YOUR INSTRUCTIONS: Word for word, print out all of the data, omitting every image.

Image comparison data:
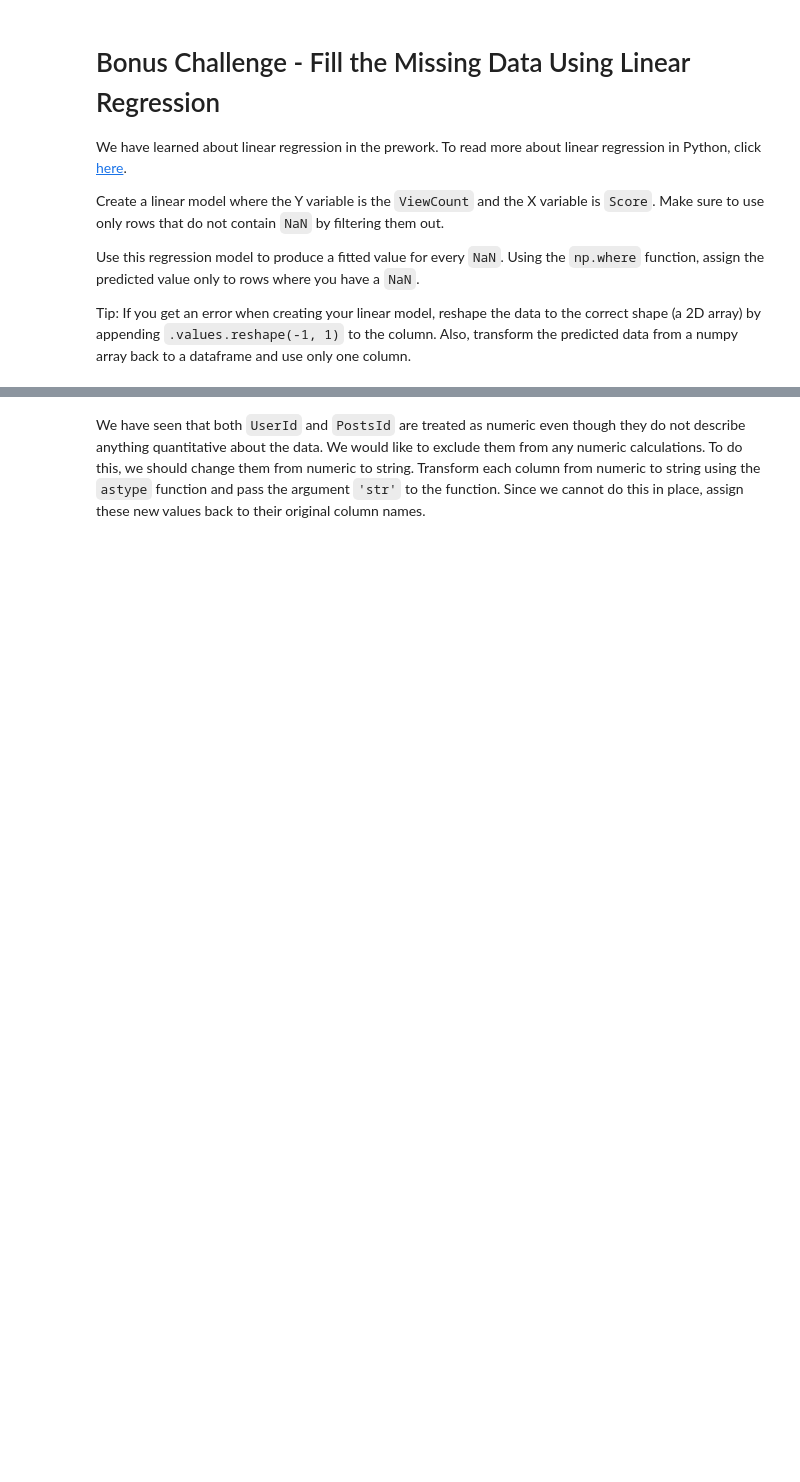
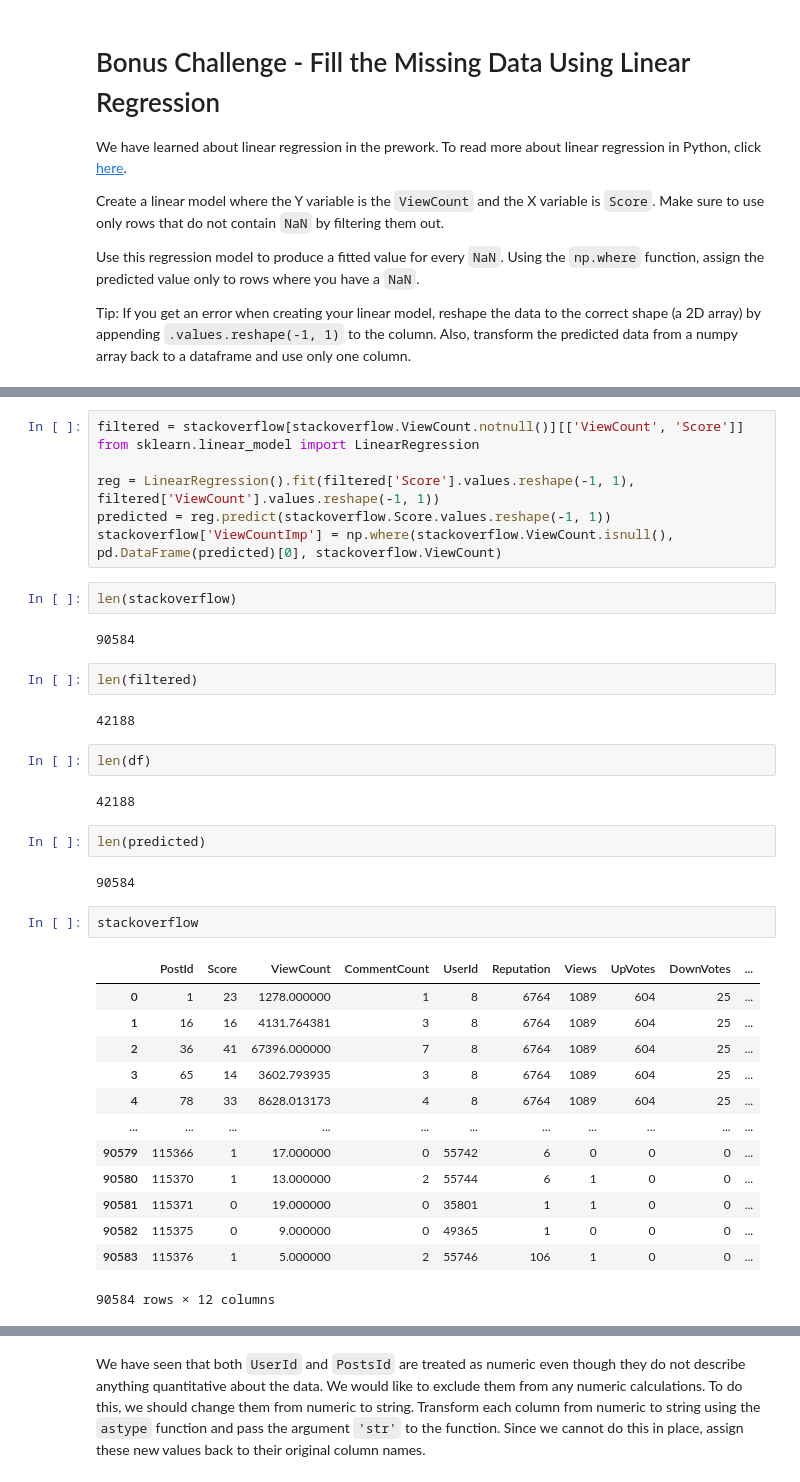
Before and after one commit to cabulut/data-pt-ber-08-20, a Jupyter notebook: Labs/module-1_labs/04_pandas/04_lab-data_cleaning/your-code/main.ipynb, the cells around one changed output, grey strips where cells are left out. Saved outputs shown, nothing was run; the diff lists cells and outputs as text; blank space fills up the shorter version.

```diff
--- a/Labs/module-1_labs/04_pandas/04_lab-data_cleaning/your-code/main.ipynb
+++ b/Labs/module-1_labs/04_pandas/04_lab-data_cleaning/your-code/main.ipynb
@@ -121,0 +363,39 @@ Tip: If you get an error when creating your linear model, reshape the data to th
+# %%
+filtered = stackoverflow[stackoverflow.ViewCount.notnull()][['ViewCount', 'Score']]
+from sklearn.linear_model import LinearRegression
+
+reg = LinearRegression().fit(filtered['Score'].values.reshape(-1, 1), filtered['ViewCount'].values.reshape(-1, 1))
+predicted = reg.predict(stackoverflow.Score.values.reshape(-1, 1))
+stackoverflow['ViewCountImp'] = np.where(stackoverflow.ViewCount.isnull(), pd.DataFrame(predicted)[0], stackoverflow.ViewCount)
+# %%
+len(stackoverflow)
+# %% [output]
+90584
+# %%
+len(filtered)
+# %% [output]
+42188
+# %%
+len(df)
+# %% [output]
+42188
+# %%
+len(predicted)
+# %% [output]
+90584
+# %%
+stackoverflow
+# %% [output]
+|  | PostId | Score | ViewCount | CommentCount | UserId | Reputation | Views | UpVotes | DownVotes | ... |
+| 0 | 1 | 23 | 1278.000000 | 1 | 8 | 6764 | 1089 | 604 | 25 | ... |
+| 1 | 16 | 16 | 4131.764381 | 3 | 8 | 6764 | 1089 | 604 | 25 | ... |
+| 2 | 36 | 41 | 67396.000000 | 7 | 8 | 6764 | 1089 | 604 | 25 | ... |
+| 3 | 65 | 14 | 3602.793935 | 3 | 8 | 6764 | 1089 | 604 | 25 | ... |
+| 4 | 78 | 33 | 8628.013173 | 4 | 8 | 6764 | 1089 | 604 | 25 | ... |
+| ... | ... | ... | ... | ... | ... | ... | ... | ... | ... | ... |
+| 90579 | 115366 | 1 | 17.000000 | 0 | 55742 | 6 | 0 | 0 | 0 | ... |
+| 90580 | 115370 | 1 | 13.000000 | 2 | 55744 | 6 | 1 | 0 | 0 | ... |
+| 90581 | 115371 | 0 | 19.000000 | 0 | 35801 | 1 | 1 | 0 | 0 | ... |
+| 90582 | 115375 | 0 | 9.000000 | 0 | 49365 | 1 | 0 | 0 | 0 | ... |
+| 90583 | 115376 | 1 | 5.000000 | 2 | 55746 | 106 | 1 | 0 | 0 | ... |
+90584 rows × 12 columns
```
Also changed, not shown: parts of 61 cells of this notebook, 1 other file.
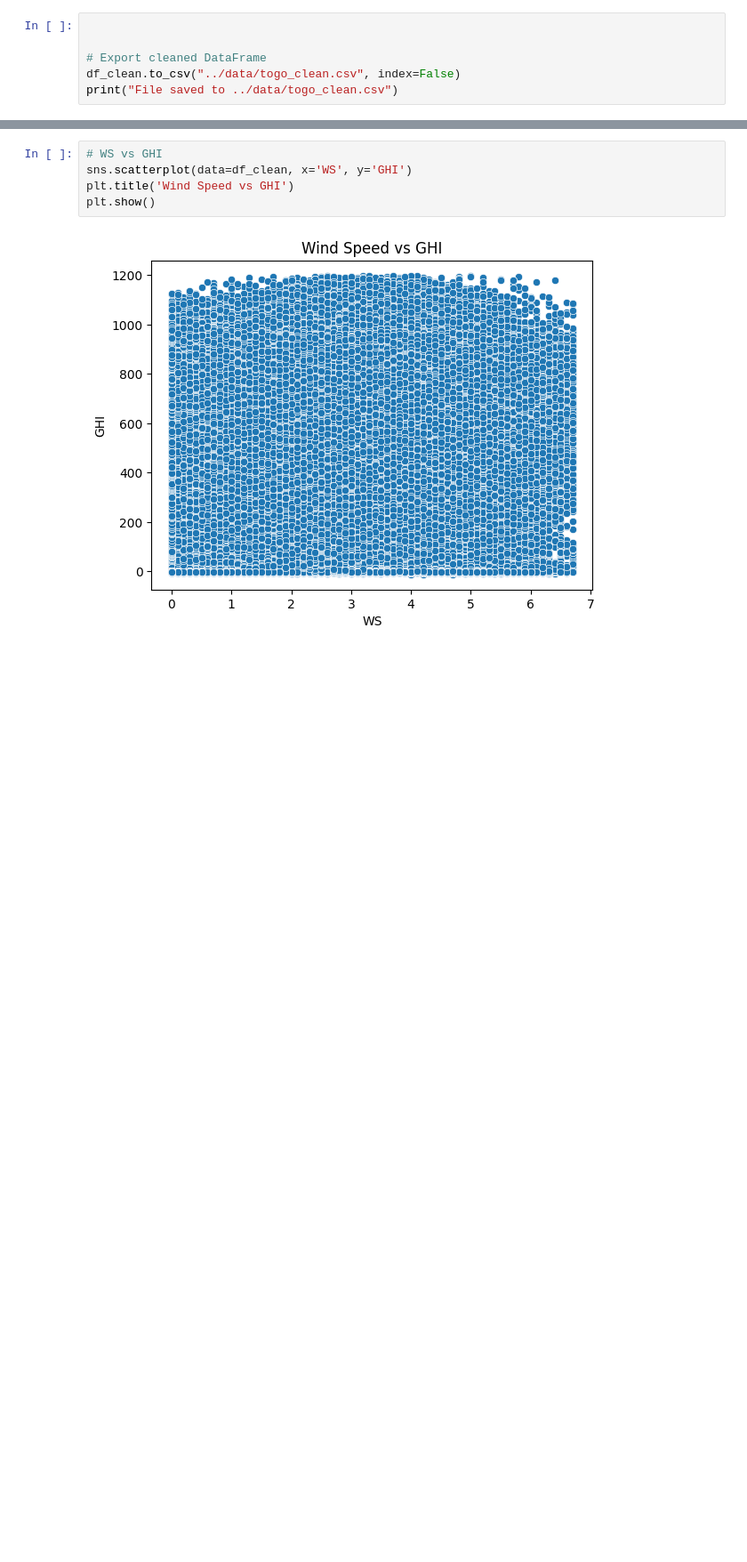
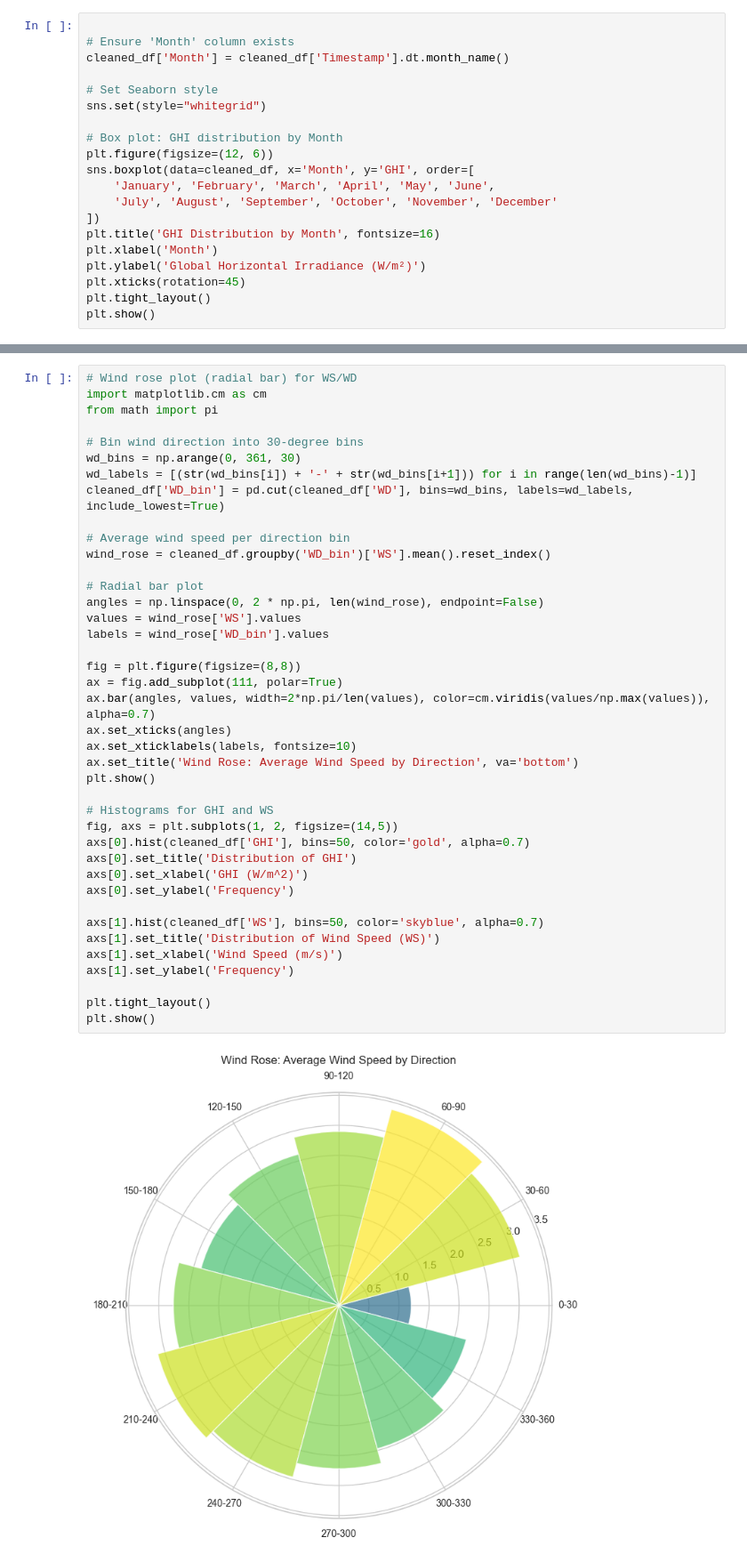
Before and after one commit to hilualemayoh21/solar-challenge-week1, a Jupyter notebook: notebooks/togo.ipynb, the cells around one changed output, grey strips where cells are left out. Shown at 89% size. Drawn from its saved outputs; the diff is of its cells as text; blank space fills up the shorter version.

```diff
--- a/notebooks/togo.ipynb
+++ b/notebooks/togo.ipynb
@@ -92,7 +181,21 @@ os.makedirs("../data", exist_ok=True)
 # %%
 
+# Ensure 'Month' column exists
+cleaned_df['Month'] = cleaned_df['Timestamp'].dt.month_name()
 
-# Export cleaned DataFrame
-df_clean.to_csv("../data/togo_clean.csv", index=False)
-print("File saved to ../data/togo_clean.csv")
+# Set Seaborn style
+sns.set(style="whitegrid")
+
+# Box plot: GHI distribution by Month
+plt.figure(figsize=(12, 6))
+sns.boxplot(data=cleaned_df, x='Month', y='GHI', order=[
+    'January', 'February', 'March', 'April', 'May', 'June',
+    'July', 'August', 'September', 'October', 'November', 'December'
+])
+plt.title('GHI Distribution by Month', fontsize=16)
+plt.xlabel('Month')
+plt.ylabel('Global Horizontal Irradiance (W/m²)')
+plt.xticks(rotation=45)
+plt.tight_layout()
+plt.show()
 # %% [output]
@@ -133,7 +308,42 @@ plt.show()
 # %%
-# WS vs GHI
-sns.scatterplot(data=df_clean, x='WS', y='GHI')
-plt.title('Wind Speed vs GHI')
+# Wind rose plot (radial bar) for WS/WD
+import matplotlib.cm as cm
+from math import pi
+
+# Bin wind direction into 30-degree bins
+wd_bins = np.arange(0, 361, 30)
+wd_labels = [(str(wd_bins[i]) + '-' + str(wd_bins[i+1])) for i in range(len(wd_bins)-1)]
+cleaned_df['WD_bin'] = pd.cut(cleaned_df['WD'], bins=wd_bins, labels=wd_labels, include_lowest=True)
+
+# Average wind speed per direction bin
+wind_rose = cleaned_df.groupby('WD_bin')['WS'].mean().reset_index()
+
+# Radial bar plot
+angles = np.linspace(0, 2 * np.pi, len(wind_rose), endpoint=False)
+values = wind_rose['WS'].values
+labels = wind_rose['WD_bin'].values
+
+fig = plt.figure(figsize=(8,8))
+ax = fig.add_subplot(111, polar=True)
+ax.bar(angles, values, width=2*np.pi/len(values), color=cm.viridis(values/np.max(values)), alpha=0.7)
+ax.set_xticks(angles)
+ax.set_xticklabels(labels, fontsize=10)
+ax.set_title('Wind Rose: Average Wind Speed by Direction', va='bottom')
 plt.show()
+
+# Histograms for GHI and WS
+fig, axs = plt.subplots(1, 2, figsize=(14,5))
+axs[0].hist(cleaned_df['GHI'], bins=50, color='gold', alpha=0.7)
+axs[0].set_title('Distribution of GHI')
+axs[0].set_xlabel('GHI (W/m^2)')
+axs[0].set_ylabel('Frequency')
+
+axs[1].hist(cleaned_df['WS'], bins=50, color='skyblue', alpha=0.7)
+axs[1].set_title('Distribution of Wind Speed (WS)')
+axs[1].set_xlabel('Wind Speed (m/s)')
+axs[1].set_ylabel('Frequency')
+
+plt.tight_layout()
+plt.show()
 # %% [output]
-[figure, old version]
+[figure, new version]
```
Also changed, not shown: parts of 25 cells of this notebook, 6 other files.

REPLY:
Before and after one commit to cabulut/data-pt-ber-08-20, a Jupyter notebook: Labs/module-1_labs/04_pandas/04_lab-data_cleaning/your-code/main.ipynb, the cells around one changed output, grey strips where cells are left out. Saved outputs shown, nothing was run; the diff lists cells and outputs as text; blank space fills up the shorter version.

```diff
--- a/Labs/module-1_labs/04_pandas/04_lab-data_cleaning/your-code/main.ipynb
+++ b/Labs/module-1_labs/04_pandas/04_lab-data_cleaning/your-code/main.ipynb
@@ -121,0 +363,39 @@ Tip: If you get an error when creating your linear model, reshape the data to th
+# %%
+filtered = stackoverflow[stackoverflow.ViewCount.notnull()][['ViewCount', 'Score']]
+from sklearn.linear_model import LinearRegression
+
+reg = LinearRegression().fit(filtered['Score'].values.reshape(-1, 1), filtered['ViewCount'].values.reshape(-1, 1))
+predicted = reg.predict(stackoverflow.Score.values.reshape(-1, 1))
+stackoverflow['ViewCountImp'] = np.where(stackoverflow.ViewCount.isnull(), pd.DataFrame(predicted)[0], stackoverflow.ViewCount)
+# %%
+len(stackoverflow)
+# %% [output]
+90584
+# %%
+len(filtered)
+# %% [output]
+42188
+# %%
+len(df)
+# %% [output]
+42188
+# %%
+len(predicted)
+# %% [output]
+90584
+# %%
+stackoverflow
+# %% [output]
+|  | PostId | Score | ViewCount | CommentCount | UserId | Reputation | Views | UpVotes | DownVotes | ... |
+| 0 | 1 | 23 | 1278.000000 | 1 | 8 | 6764 | 1089 | 604 | 25 | ... |
+| 1 | 16 | 16 | 4131.764381 | 3 | 8 | 6764 | 1089 | 604 | 25 | ... |
+| 2 | 36 | 41 | 67396.000000 | 7 | 8 | 6764 | 1089 | 604 | 25 | ... |
+| 3 | 65 | 14 | 3602.793935 | 3 | 8 | 6764 | 1089 | 604 | 25 | ... |
+| 4 | 78 | 33 | 8628.013173 | 4 | 8 | 6764 | 1089 | 604 | 25 | ... |
+| ... | ... | ... | ... | ... | ... | ... | ... | ... | ... | ... |
+| 90579 | 115366 | 1 | 17.000000 | 0 | 55742 | 6 | 0 | 0 | 0 | ... |
+| 90580 | 115370 | 1 | 13.000000 | 2 | 55744 | 6 | 1 | 0 | 0 | ... |
+| 90581 | 115371 | 0 | 19.000000 | 0 | 35801 | 1 | 1 | 0 | 0 | ... |
+| 90582 | 115375 | 0 | 9.000000 | 0 | 49365 | 1 | 0 | 0 | 0 | ... |
+| 90583 | 115376 | 1 | 5.000000 | 2 | 55746 | 106 | 1 | 0 | 0 | ... |
+90584 rows × 12 columns
```
Also changed, not shown: parts of 61 cells of this notebook, 1 other file.
Before and after one commit to hilualemayoh21/solar-challenge-week1, a Jupyter notebook: notebooks/togo.ipynb, the cells around one changed output, grey strips where cells are left out. Shown at 89% size. Drawn from its saved outputs; the diff is of its cells as text; blank space fills up the shorter version.

```diff
--- a/notebooks/togo.ipynb
+++ b/notebooks/togo.ipynb
@@ -92,7 +181,21 @@ os.makedirs("../data", exist_ok=True)
 # %%
 
+# Ensure 'Month' column exists
+cleaned_df['Month'] = cleaned_df['Timestamp'].dt.month_name()
 
-# Export cleaned DataFrame
-df_clean.to_csv("../data/togo_clean.csv", index=False)
-print("File saved to ../data/togo_clean.csv")
+# Set Seaborn style
+sns.set(style="whitegrid")
+
+# Box plot: GHI distribution by Month
+plt.figure(figsize=(12, 6))
+sns.boxplot(data=cleaned_df, x='Month', y='GHI', order=[
+    'January', 'February', 'March', 'April', 'May', 'June',
+    'July', 'August', 'September', 'October', 'November', 'December'
+])
+plt.title('GHI Distribution by Month', fontsize=16)
+plt.xlabel('Month')
+plt.ylabel('Global Horizontal Irradiance (W/m²)')
+plt.xticks(rotation=45)
+plt.tight_layout()
+plt.show()
 # %% [output]
@@ -133,7 +308,42 @@ plt.show()
 # %%
-# WS vs GHI
-sns.scatterplot(data=df_clean, x='WS', y='GHI')
-plt.title('Wind Speed vs GHI')
+# Wind rose plot (radial bar) for WS/WD
+import matplotlib.cm as cm
+from math import pi
+
+# Bin wind direction into 30-degree bins
+wd_bins = np.arange(0, 361, 30)
+wd_labels = [(str(wd_bins[i]) + '-' + str(wd_bins[i+1])) for i in range(len(wd_bins)-1)]
+cleaned_df['WD_bin'] = pd.cut(cleaned_df['WD'], bins=wd_bins, labels=wd_labels, include_lowest=True)
+
+# Average wind speed per direction bin
+wind_rose = cleaned_df.groupby('WD_bin')['WS'].mean().reset_index()
+
+# Radial bar plot
+angles = np.linspace(0, 2 * np.pi, len(wind_rose), endpoint=False)
+values = wind_rose['WS'].values
+labels = wind_rose['WD_bin'].values
+
+fig = plt.figure(figsize=(8,8))
+ax = fig.add_subplot(111, polar=True)
+ax.bar(angles, values, width=2*np.pi/len(values), color=cm.viridis(values/np.max(values)), alpha=0.7)
+ax.set_xticks(angles)
+ax.set_xticklabels(labels, fontsize=10)
+ax.set_title('Wind Rose: Average Wind Speed by Direction', va='bottom')
 plt.show()
+
+# Histograms for GHI and WS
+fig, axs = plt.subplots(1, 2, figsize=(14,5))
+axs[0].hist(cleaned_df['GHI'], bins=50, color='gold', alpha=0.7)
+axs[0].set_title('Distribution of GHI')
+axs[0].set_xlabel('GHI (W/m^2)')
+axs[0].set_ylabel('Frequency')
+
+axs[1].hist(cleaned_df['WS'], bins=50, color='skyblue', alpha=0.7)
+axs[1].set_title('Distribution of Wind Speed (WS)')
+axs[1].set_xlabel('Wind Speed (m/s)')
+axs[1].set_ylabel('Frequency')
+
+plt.tight_layout()
+plt.show()
 # %% [output]
-[figure, old version]
+[figure, new version]
```
Also changed, not shown: parts of 25 cells of this notebook, 6 other files.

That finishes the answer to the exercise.